* _Work to complete_
From the listing below, return each line that includes "Rechtsklick".

* _Extracted records_
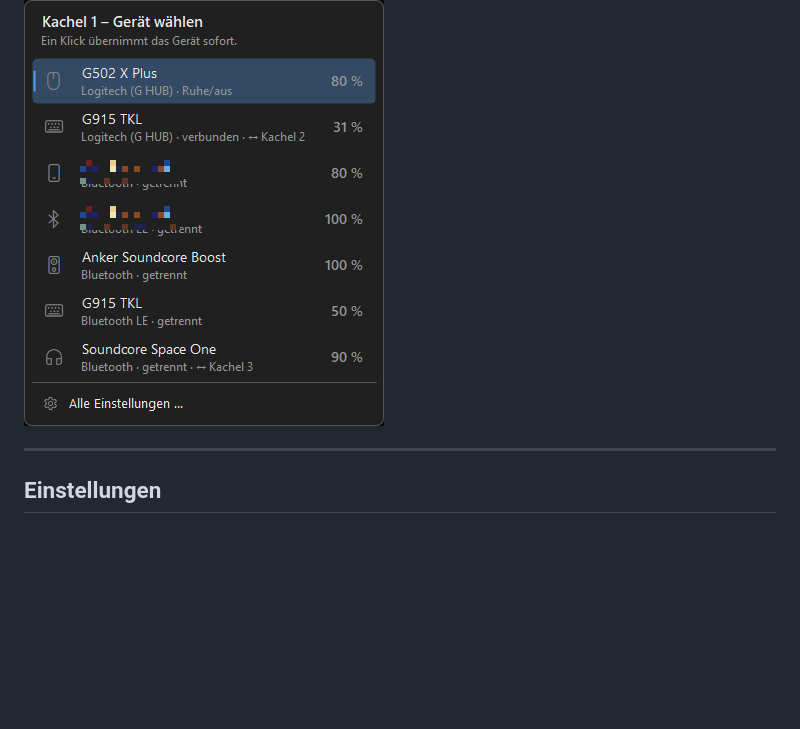
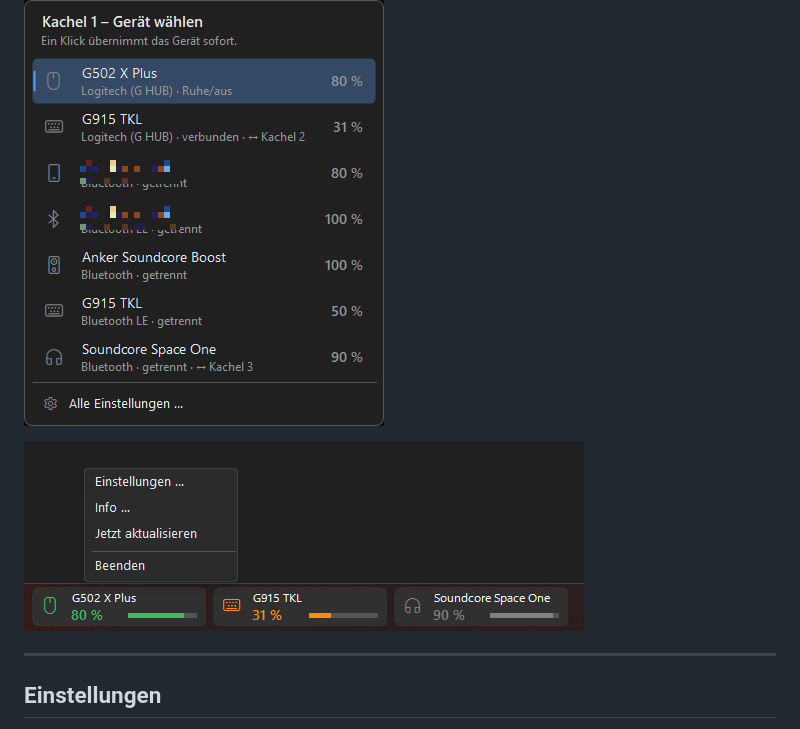
Before and after one commit to Diabeetus94/Battery-Monitoring, a Markdown page: README.de.md, the part around the change. Rendered like a GitHub page; pictures changed too: docs/screenshots/de/menu.png (added); blank space fills up the shorter version.

Commit message:
README: Screenshot des Rechtsklick-Menüs (DE/EN)
Co-Authored-By: Claude Opus 5.5 <noreply@anthropic.com>

```diff
--- a/README.de.md
+++ b/README.de.md
@@ -78,6 +78,8 @@ Die Leiste sitzt links auf der Taskleiste. Jede Kachel zeigt **Symbol, Gerätena
 - **Rechtsklick**: Menü mit *Einstellungen*, *Info*, *Jetzt aktualisieren*, *Beenden* – im selben hellen / dunklen Design wie das Programm
 
 ![Gerät tauschen](docs/screenshots/de/switcher.png)
+
+![Rechtsklick-Menü](docs/screenshots/de/menu.png)
 
 ---
 
```
Also changed, not shown: README.md (+2 -0 lines), docs/screenshots/en/menu.png (added).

* _Output for this task_
README: Screenshot des Rechtsklick-Menüs (DE/EN)
 - **Rechtsklick**: Menü mit *Einstellungen*, *Info*, *Jetzt aktualisieren*, *Beenden* – im selben hellen / dunklen Design wie das Programm
+![Rechtsklick-Menü](docs/screenshots/de/menu.png)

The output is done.